Heather Prosser’s daughter, Gabrielle, started playing hockey when she was in grade two. The now 12-year-old took to the ice like a natural. “She loved skating and going after that puck,” says Prosser, who lives in Bowmanville, Ont. After scoring a whopping 55 goals during her first season, Gabrielle was called up to play as a substitute on a more competitive team that year, and the positive experience left her wanting more. “She begged to play on a rep team,” says Prosser. “She asked us every single day and promised to do her very best.”
With two nephews already playing at the competitive level, Prosser knew it would involve more time and money than recreational hockey. She and her husband also wondered how the change might affect their daughter—and, indeed, the whole family. They were right to wonder. Moving into rep sports—a more competitive level than recreational—is a big decision, one that ultimately needs to be made by the parents, regardless of how enthusiastic your little athlete is. “Even if your kid is motivated, good at a certain sport and better than other children, you still need to keep your hands on the reins and investigate,” says Paul Jurbala of Canadian Sport for Life, an organization that aims to improve the quality of sport and physical activity in Canada.
So if your kid’s been told she’s one of the best players on her team and is asked to think about moving up, what should you do? Here are some questions to ask yourself (and your kid, too) before saying yes to rep.
Prosser says Gabrielle practises for an hour about four times a week—and that doesn’t include games or tournaments. This is pretty typical for most rep athletes. What’s more, practices are often at night, which can cut into family dinners or lead to later bedtimes.

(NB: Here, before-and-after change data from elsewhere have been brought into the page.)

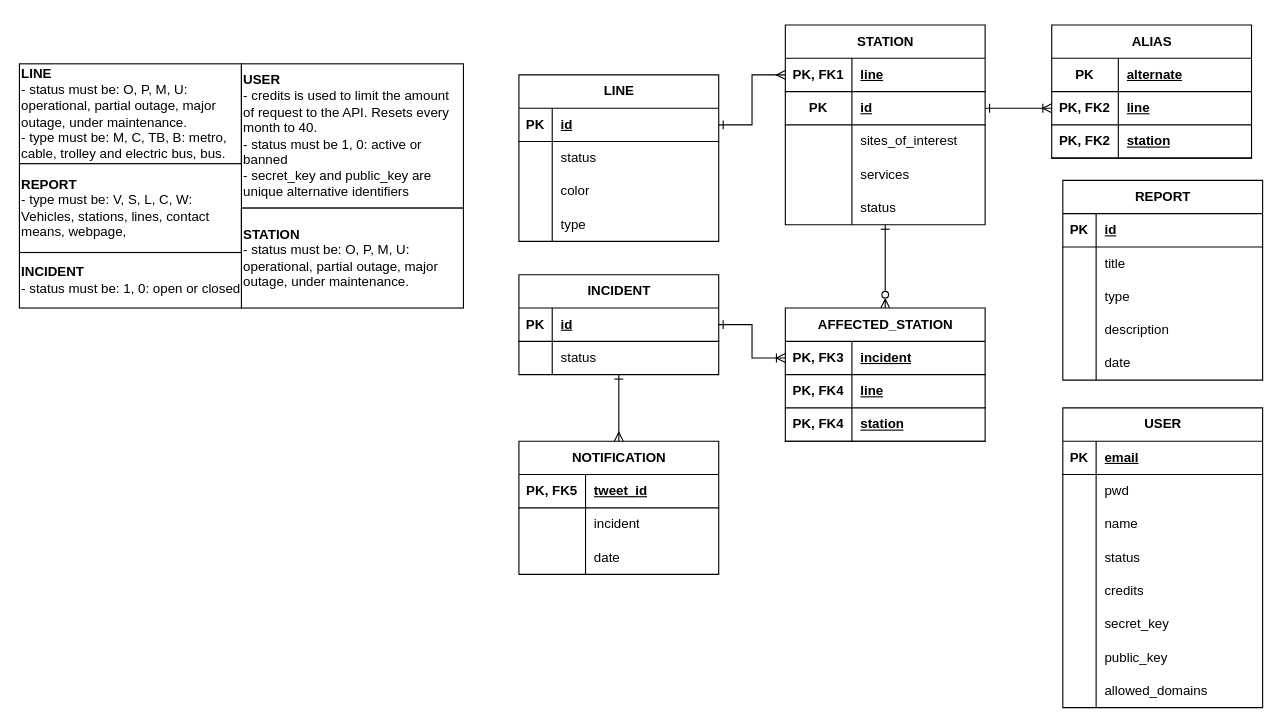
Above: documentation/db/db.drawio in danielcgiraldo/metromap (draw.io), before the change. Source tidied: cells renumbered, new cells numbered last; positions are measured from the earlier drawing's top-left corner, leaving out a move shared by most shapes. Both pictures are drawn from the tidied source at 111%, with x=0, y=0 at pixel (19, 24).
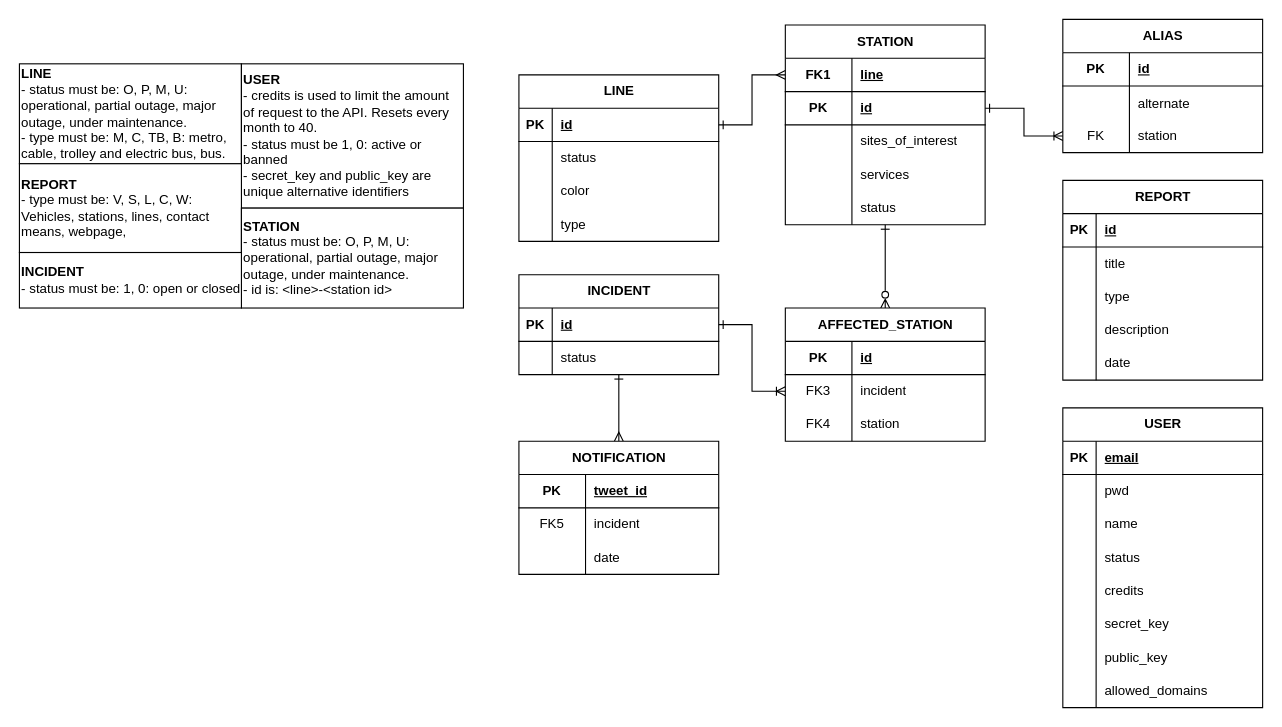
Above is the later version.

Commit message:
django db compatibility

The change refers to these unchanged cells:
```xml
<mxCell id="16" style="shape=tableRow;horizontal=0;startSize=0;swimlaneHead=0;swimlaneBody=0;fillColor=none;points=[[0,0.5],[1,0.5]];portConstraint=eastwest;top=0;left=0;right=0;bottom=1;" parent="15" vertex="1">
  <mxGeometry y="30" width="180" height="30" as="geometry" />
</mxCell>
<mxCell id="19" style="shape=tableRow;horizontal=0;startSize=0;swimlaneHead=0;swimlaneBody=0;fillColor=none;points=[[0,0.5],[1,0.5]];portConstraint=eastwest;top=0;left=0;right=0;bottom=1;strokeColor=default;swimlaneLine=1;" parent="15" vertex="1">
  <mxGeometry y="60" width="180" height="30" as="geometry" />
</mxCell>
<mxCell id="58" style="shape=tableRow;horizontal=0;startSize=0;swimlaneHead=0;swimlaneBody=0;fillColor=none;points=[[0,0.5],[1,0.5]];portConstraint=eastwest;top=0;left=0;right=0;bottom=1;" parent="57" vertex="1">
  <mxGeometry y="30" width="180" height="30" as="geometry" />
</mxCell>
<mxCell id="65" style="shape=tableRow;horizontal=0;startSize=0;swimlaneHead=0;swimlaneBody=0;fillColor=none;top=0;left=0;right=0;bottom=1;" parent="64" vertex="1">
  <mxGeometry y="30" width="180" height="30" as="geometry" />
</mxCell>
<mxCell id="68" style="shape=tableRow;horizontal=0;startSize=0;swimlaneHead=0;swimlaneBody=0;fillColor=none;top=0;left=0;right=0;bottom=0;" parent="64" vertex="1">
  <mxGeometry y="60" width="180" height="30" as="geometry" />
</mxCell>
<mxCell id="106" value="AFFECTED_STATION" style="shape=table;startSize=30;childLayout=tableLayout;rowLines=0;fontStyle=1;align=center;html=1;" parent="1" vertex="1">
  <mxGeometry x="690" y="255" width="180" height="120" as="geometry" />
</mxCell>
<mxCell id="107" style="shape=tableRow;horizontal=0;startSize=0;swimlaneHead=0;swimlaneBody=0;fillColor=none;points=[[0,0.5],[1,0.5]];portConstraint=eastwest;top=0;left=0;right=0;bottom=1;" parent="106" vertex="1">
  <mxGeometry y="30" width="180" height="30" as="geometry" />
</mxCell>
```

Change to the diagram source:
```diff
@@
-    <mxCell id="17" value="PK, FK1" style="shape=partialRectangle;fillColor=none;top=0;left=0;bottom=0;right=0;fontStyle=1;overflow=hidden;whiteSpace=wrap;html=1;" parent="16" vertex="1">
+    <mxCell id="17" value="FK1" style="shape=partialRectangle;fillColor=none;top=0;left=0;bottom=0;right=0;fontStyle=1;overflow=hidden;whiteSpace=wrap;html=1;" parent="16" vertex="1">
       <mxGeometry width="60" height="30" as="geometry" />
     </mxCell>
@@
-    <mxCell id="66" value="PK, FK5" style="shape=partialRectangle;fillColor=none;top=0;left=0;bottom=0;right=0;fontStyle=1;overflow=hidden;whiteSpace=wrap;html=1;" parent="65" vertex="1">
+    <mxCell id="66" value="PK" style="shape=partialRectangle;fillColor=none;top=0;left=0;bottom=0;right=0;fontStyle=1;overflow=hidden;whiteSpace=wrap;html=1;" parent="65" vertex="1">
       <mxGeometry width="60" height="30" as="geometry" />
     </mxCell>
@@
-    <mxCell id="69" style="shape=partialRectangle;fillColor=none;top=0;left=0;bottom=0;right=0;overflow=hidden;whiteSpace=wrap;html=1;" parent="68" vertex="1">
+    <mxCell id="69" value="FK5" style="shape=partialRectangle;fillColor=none;top=0;left=0;bottom=0;right=0;overflow=hidden;whiteSpace=wrap;html=1;" parent="68" vertex="1">
       <mxGeometry width="60" height="30" as="geometry" />
     </mxCell>
@@
-    <mxCell id="93" value="&lt;b&gt;STATION&lt;/b&gt;&lt;br&gt;- status must be: O, P, M, U: operational, partial outage, major outage, under maintenance." style="rounded=0;whiteSpace=wrap;html=1;align=left;" parent="1" vertex="1">
+    <mxCell id="93" value="&lt;b&gt;STATION&lt;/b&gt;&lt;br&gt;- status must be: O, P, M, U: operational, partial outage, major outage, under maintenance.&lt;br&gt;- id is: &amp;lt;line&amp;gt;-&amp;lt;station id&amp;gt;" style="rounded=0;whiteSpace=wrap;html=1;align=left;" parent="1" vertex="1">
       <mxGeometry x="200" y="165" width="200" height="90" as="geometry" />
     </mxCell>
@@
     <mxCell id="95" value="ALIAS" style="shape=table;startSize=30;childLayout=tableLayout;rowLines=0;fontStyle=1;align=center;html=1;" parent="1" vertex="1">
-      <mxGeometry x="930" width="180" height="120" as="geometry" />
+      <mxGeometry x="940" y="-5" width="180" height="120" as="geometry" />
     </mxCell>
-    <mxCell id="96" style="shape=tableRow;horizontal=0;startSize=0;swimlaneHead=0;swimlaneBody=0;fillColor=none;top=0;left=0;right=0;bottom=1;strokeColor=default;swimlaneLine=1;" parent="95" vertex="1">
-      <mxGeometry y="30" width="180" height="30" as="geometry" />
-    </mxCell>
+    <mxCell id="119" style="shape=tableRow;horizontal=0;startSize=0;swimlaneHead=0;swimlaneBody=0;fillColor=none;top=0;left=0;right=0;bottom=1;" parent="95" vertex="1">
+      <mxGeometry y="30" width="180" height="30" as="geometry" />
+    </mxCell>
-    <mxCell id="97" value="PK" style="shape=partialRectangle;fillColor=none;top=0;left=0;bottom=0;right=0;fontStyle=1;overflow=hidden;whiteSpace=wrap;html=1;shadow=0;strokeColor=default;strokeWidth=1;" parent="96" vertex="1">
+    <mxCell id="97" value="PK" style="shape=partialRectangle;fillColor=none;top=0;left=0;bottom=0;right=0;fontStyle=1;overflow=hidden;whiteSpace=wrap;html=1;" parent="119" vertex="1">
       <mxGeometry width="60" height="30" as="geometry" />
     </mxCell>
+    <mxCell id="120" value="id" style="shape=partialRectangle;fillColor=none;top=0;left=0;bottom=0;right=0;align=left;spacingLeft=6;fontStyle=5;overflow=hidden;whiteSpace=wrap;html=1;" parent="119" vertex="1">
+      <mxGeometry x="60" width="120" height="30" as="geometry" />
+    </mxCell>
+    <mxCell id="121" style="shape=tableRow;horizontal=0;startSize=0;swimlaneHead=0;swimlaneBody=0;fillColor=none;top=0;left=0;right=0;bottom=0;" parent="95" vertex="1">
+      <mxGeometry y="60" width="180" height="30" as="geometry" />
+    </mxCell>
+    <mxCell id="122" style="shape=partialRectangle;fillColor=none;top=0;left=0;bottom=0;right=0;overflow=hidden;" parent="121" vertex="1">
+      <mxGeometry width="60" height="30" as="geometry" />
+    </mxCell>
-    <mxCell id="98" value="alternate" style="shape=partialRectangle;fillColor=none;top=0;left=0;bottom=0;right=0;align=left;spacingLeft=6;fontStyle=5;overflow=hidden;whiteSpace=wrap;html=1;shadow=0;strokeColor=default;strokeWidth=1;" parent="96" vertex="1">
+    <mxCell id="98" value="alternate" style="shape=partialRectangle;fillColor=none;top=0;left=0;bottom=0;right=0;align=left;spacingLeft=6;overflow=hidden;" parent="121" vertex="1">
       <mxGeometry x="60" width="120" height="30" as="geometry" />
     </mxCell>
-    <mxCell id="99" style="shape=tableRow;horizontal=0;startSize=0;swimlaneHead=0;swimlaneBody=0;fillColor=none;points=[[0,0.5],[1,0.5]];portConstraint=eastwest;top=0;left=0;right=0;bottom=1;" parent="95" vertex="1">
-      <mxGeometry y="60" width="180" height="30" as="geometry" />
-    </mxCell>
-    <mxCell id="100" value="PK, FK2" style="shape=partialRectangle;fillColor=none;top=0;left=0;bottom=0;right=0;fontStyle=1;overflow=hidden;whiteSpace=wrap;html=1;" parent="99" vertex="1">
-      <mxGeometry width="60" height="30" as="geometry" />
-    </mxCell>
-    <mxCell id="101" value="line" style="shape=partialRectangle;fillColor=none;top=0;left=0;bottom=0;right=0;align=left;spacingLeft=6;fontStyle=5;overflow=hidden;whiteSpace=wrap;html=1;" parent="99" vertex="1">
-      <mxGeometry x="60" width="120" height="30" as="geometry" />
-    </mxCell>
-    <mxCell id="102" style="shape=tableRow;horizontal=0;startSize=0;swimlaneHead=0;swimlaneBody=0;fillColor=none;top=0;left=0;right=0;bottom=1;" parent="95" vertex="1">
-      <mxGeometry y="90" width="180" height="30" as="geometry" />
-    </mxCell>
-    <mxCell id="103" value="PK, FK2" style="shape=partialRectangle;fillColor=none;top=0;left=0;bottom=0;right=0;fontStyle=1;overflow=hidden;whiteSpace=wrap;html=1;" parent="102" vertex="1">
-      <mxGeometry width="60" height="30" as="geometry" />
-    </mxCell>
-    <mxCell id="104" value="station" style="shape=partialRectangle;fillColor=none;top=0;left=0;bottom=0;right=0;align=left;spacingLeft=6;fontStyle=5;overflow=hidden;whiteSpace=wrap;html=1;" parent="102" vertex="1">
-      <mxGeometry x="60" width="120" height="30" as="geometry" />
-    </mxCell>
+    <mxCell id="123" style="shape=tableRow;horizontal=0;startSize=0;swimlaneHead=0;swimlaneBody=0;fillColor=none;points=[[0,0.5],[1,0.5]];portConstraint=eastwest;top=0;left=0;right=0;bottom=0;" parent="95" vertex="1">
+      <mxGeometry y="90" width="180" height="30" as="geometry" />
+    </mxCell>
+    <mxCell id="124" value="FK" style="shape=partialRectangle;fillColor=none;top=0;left=0;bottom=0;right=0;fontStyle=0;overflow=hidden;whiteSpace=wrap;html=1;" parent="123" vertex="1">
+      <mxGeometry width="60" height="30" as="geometry" />
+    </mxCell>
+    <mxCell id="125" value="station" style="shape=partialRectangle;fillColor=none;top=0;left=0;bottom=0;right=0;align=left;spacingLeft=6;fontStyle=0;overflow=hidden;whiteSpace=wrap;html=1;" parent="123" vertex="1">
+      <mxGeometry x="60" width="120" height="30" as="geometry" />
+    </mxCell>
@@
-    <mxCell id="108" value="PK, FK3" style="shape=partialRectangle;fillColor=none;top=0;left=0;bottom=0;right=0;fontStyle=1;overflow=hidden;whiteSpace=wrap;html=1;" parent="107" vertex="1">
+    <mxCell id="108" value="PK" style="shape=partialRectangle;fillColor=none;top=0;left=0;bottom=0;right=0;fontStyle=1;overflow=hidden;whiteSpace=wrap;html=1;" parent="107" vertex="1">
       <mxGeometry width="60" height="30" as="geometry" />
     </mxCell>
-    <mxCell id="109" value="incident" style="shape=partialRectangle;fillColor=none;top=0;left=0;bottom=0;right=0;align=left;spacingLeft=6;fontStyle=5;overflow=hidden;whiteSpace=wrap;html=1;" parent="107" vertex="1">
+    <mxCell id="109" value="id" style="shape=partialRectangle;fillColor=none;top=0;left=0;bottom=0;right=0;align=left;spacingLeft=6;fontStyle=5;overflow=hidden;whiteSpace=wrap;html=1;" parent="107" vertex="1">
       <mxGeometry x="60" width="120" height="30" as="geometry" />
     </mxCell>
-    <mxCell id="110" style="shape=tableRow;horizontal=0;startSize=0;swimlaneHead=0;swimlaneBody=0;fillColor=none;top=0;left=0;right=0;bottom=1;strokeColor=default;swimlaneLine=1;" parent="106" vertex="1">
-      <mxGeometry y="60" width="180" height="30" as="geometry" />
-    </mxCell>
-    <mxCell id="111" value="PK, FK4" style="shape=partialRectangle;fillColor=none;top=0;left=0;bottom=0;right=0;fontStyle=1;overflow=hidden;whiteSpace=wrap;html=1;shadow=0;strokeColor=default;strokeWidth=1;" parent="110" vertex="1">
-      <mxGeometry width="60" height="30" as="geometry" />
-    </mxCell>
-    <mxCell id="112" value="line" style="shape=partialRectangle;fillColor=none;top=0;left=0;bottom=0;right=0;align=left;spacingLeft=6;fontStyle=5;overflow=hidden;whiteSpace=wrap;html=1;shadow=0;strokeColor=default;strokeWidth=1;" parent="110" vertex="1">
-      <mxGeometry x="60" width="120" height="30" as="geometry" />
-    </mxCell>
-    <mxCell id="113" style="shape=tableRow;horizontal=0;startSize=0;swimlaneHead=0;swimlaneBody=0;fillColor=none;top=0;left=0;right=0;bottom=1;" parent="106" vertex="1">
-      <mxGeometry y="90" width="180" height="30" as="geometry" />
-    </mxCell>
-    <mxCell id="114" value="PK, FK4" style="shape=partialRectangle;fillColor=none;top=0;left=0;bottom=0;right=0;fontStyle=1;overflow=hidden;whiteSpace=wrap;html=1;" parent="113" vertex="1">
-      <mxGeometry width="60" height="30" as="geometry" />
-    </mxCell>
-    <mxCell id="115" value="station" style="shape=partialRectangle;fillColor=none;top=0;left=0;bottom=0;right=0;align=left;spacingLeft=6;fontStyle=5;overflow=hidden;whiteSpace=wrap;html=1;" parent="113" vertex="1">
-      <mxGeometry x="60" width="120" height="30" as="geometry" />
-    </mxCell>
+    <mxCell id="126" style="shape=tableRow;horizontal=0;startSize=0;swimlaneHead=0;swimlaneBody=0;fillColor=none;points=[[0,0.5],[1,0.5]];portConstraint=eastwest;top=0;left=0;right=0;bottom=0;" parent="106" vertex="1">
+      <mxGeometry y="60" width="180" height="30" as="geometry" />
+    </mxCell>
+    <mxCell id="127" value="FK3" style="shape=partialRectangle;fillColor=none;top=0;left=0;bottom=0;right=0;fontStyle=0;overflow=hidden;whiteSpace=wrap;html=1;" parent="126" vertex="1">
+      <mxGeometry width="60" height="30" as="geometry" />
+    </mxCell>
+    <mxCell id="128" value="incident" style="shape=partialRectangle;fillColor=none;top=0;left=0;bottom=0;right=0;align=left;spacingLeft=6;fontStyle=0;overflow=hidden;whiteSpace=wrap;html=1;" parent="126" vertex="1">
+      <mxGeometry x="60" width="120" height="30" as="geometry" />
+    </mxCell>
+    <mxCell id="129" style="shape=tableRow;horizontal=0;startSize=0;swimlaneHead=0;swimlaneBody=0;fillColor=none;top=0;left=0;right=0;bottom=0;" parent="106" vertex="1">
+      <mxGeometry y="90" width="180" height="30" as="geometry" />
+    </mxCell>
+    <mxCell id="130" value="FK4" style="shape=partialRectangle;fillColor=none;top=0;left=0;bottom=0;right=0;fontStyle=0;overflow=hidden;whiteSpace=wrap;html=1;" parent="129" vertex="1">
+      <mxGeometry width="60" height="30" as="geometry" />
+    </mxCell>
+    <mxCell id="131" value="station" style="shape=partialRectangle;fillColor=none;top=0;left=0;bottom=0;right=0;align=left;spacingLeft=6;fontStyle=0;overflow=hidden;whiteSpace=wrap;html=1;" parent="129" vertex="1">
+      <mxGeometry x="60" width="120" height="30" as="geometry" />
+    </mxCell>
-    <mxCell id="116" style="edgeStyle=orthogonalEdgeStyle;rounded=0;jettySize=auto;html=1;exitX=0;exitY=0.5;exitDx=0;exitDy=0;entryX=1;entryY=0.5;entryDx=0;entryDy=0;endArrow=ERone;endFill=0;startArrow=ERoneToMany;startFill=0;" parent="1" edge="1" source="107" target="58">
+    <mxCell id="116" style="edgeStyle=orthogonalEdgeStyle;rounded=0;jettySize=auto;html=1;exitX=0;exitY=0.5;exitDx=0;exitDy=0;entryX=1;entryY=0.5;entryDx=0;entryDy=0;endArrow=ERone;endFill=0;startArrow=ERoneToMany;startFill=0;" parent="1" edge="1" source="126" target="58">
       <mxGeometry relative="1" as="geometry" />
     </mxCell>
@@
-    <mxCell id="118" style="edgeStyle=orthogonalEdgeStyle;rounded=0;jettySize=auto;html=1;exitX=1;exitY=0.5;exitDx=0;exitDy=0;entryX=0;entryY=0.5;entryDx=0;entryDy=0;endArrow=ERoneToMany;endFill=0;startArrow=ERone;startFill=0;" parent="1" edge="1" source="19" target="99">
+    <mxCell id="118" style="edgeStyle=orthogonalEdgeStyle;rounded=0;jettySize=auto;html=1;exitX=1;exitY=0.5;exitDx=0;exitDy=0;entryX=0;entryY=0.5;entryDx=0;entryDy=0;endArrow=ERoneToMany;endFill=0;startArrow=ERone;startFill=0;" parent="1" edge="1" source="19" target="123">
       <mxGeometry relative="1" as="geometry" />
     </mxCell>
```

Buying equipment and paying registration fees, not to mention the costs of travel for tournaments and pre-game meals, can put some families in a financial bind. Prosser, for one, spends approximately $5,000 a year on Gabrielle’s hockey.
More competition means higher stakes, which can lead to a lot of stress for kids. There are some potentially upsetting aspects of rep sports: She could be given less playing time in favour of stronger players, she could be cut from the team, or she might make it while her BFF might not. Walk her through these scenarios and gauge her reaction. She’ll also have to be self-motivated. She needs to know that you won’t tolerate having to drag her out of bed or nag her to pack her bag.
The physical requirements can be a lot for some kids, too. Let yours know she’ll need to perform at a higher level and will be pushed a lot harder than she’s used to. Try to visit the current rep team during a practice to get a sense of the competitiveness required and to find out whether your kid can fit in.
Some parents are quick to say yes to rep sports because they hope the hours of intense practice could lead to a future career in pro sports. It’s natural to fantasize about your kid becoming the next Sidney Crosby, but opportunities in professional sports are extremely limited. No matter how talented your kid is, the chances she’ll become a pro are very low.
After much debate and deliberation, Prosser and her husband decided to let Gabrielle join the rep hockey team. She seemed to want to play rep for all the right reasons—citing a desire to get more of a challenge and to improve her skills. Prosser was able to alter her work hours to make time for practices, while her husband chose to use his vacation days for tournaments. “It’s an adjustment,” she admits. “But for us, the time and financial requirements are worth it, because she wants it so much.”
Did you know? ParticipAction, a non-profit organization that promotes physical activity for Canadians, reports that if a girl isn’t participating in a sport by age 10, there’s only a 10 percent chance she’ll be physically active at age 25.